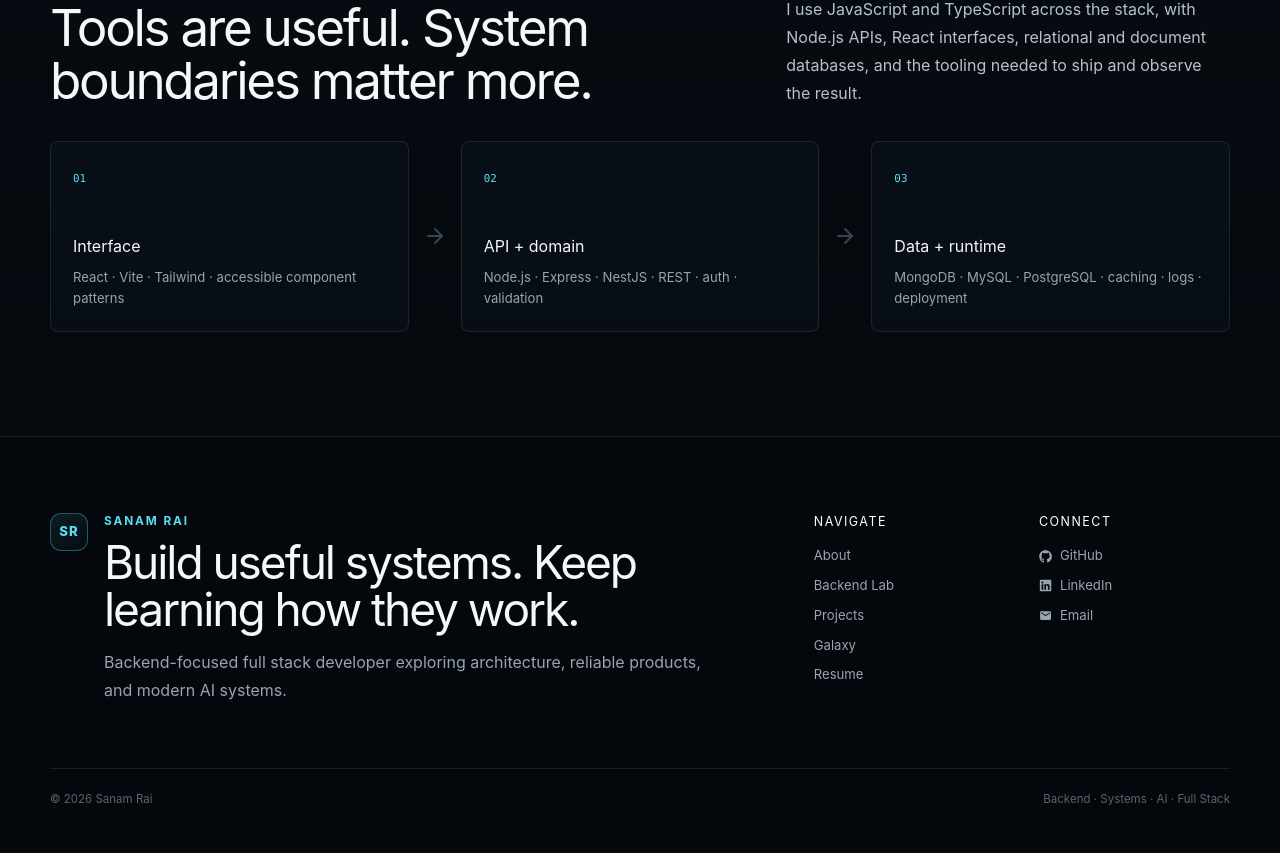
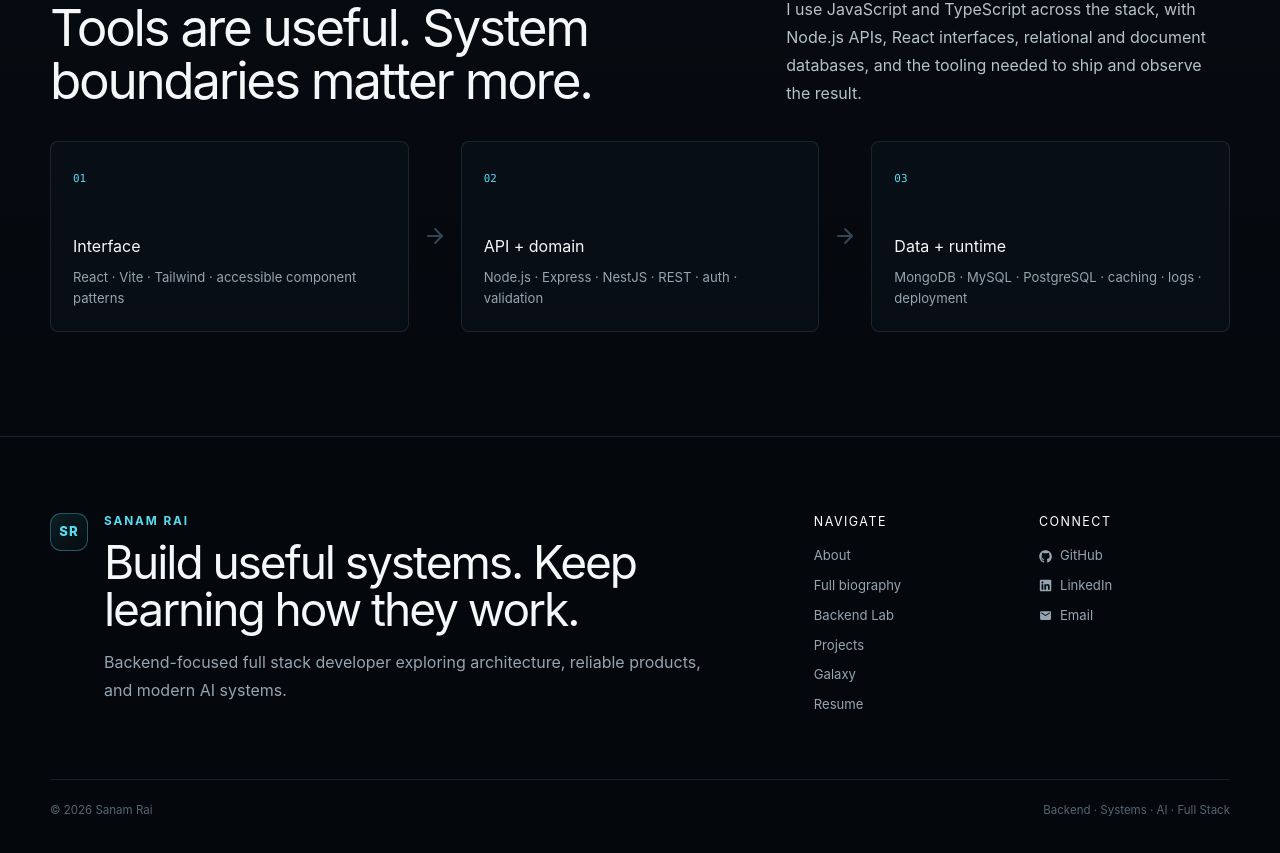
Before and after one commit to SanamRai001/Portofolio, a React (Vite) app in the folder frontend/: page / in a window 1280 px wide. Shown: the part 5555-6408 px from the top of the page. Built offline with nearby package versions, Linux system fonts and the light colour scheme; no server answers.

Commit message:
feat(seo): expose biography in footer

```diff
--- a/frontend/src/Footer.jsx
+++ b/frontend/src/Footer.jsx
@@ -19,6 +19,7 @@ const Footer = () => {
             <div>
               <h3>Navigate</h3>
               <a href="#about">About</a>
+              <a href="/about">Full biography</a>
               <a href="#system-controls">Backend Lab</a>
               <a href="#projects">Projects</a>
               <a href="/galaxy">Galaxy</a>
```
========================================================================
> [ASSIGNMENT] Tally the lines of the listing in which the string "biography" appears, and state the tally alone.

> [ANSWER AREA] 2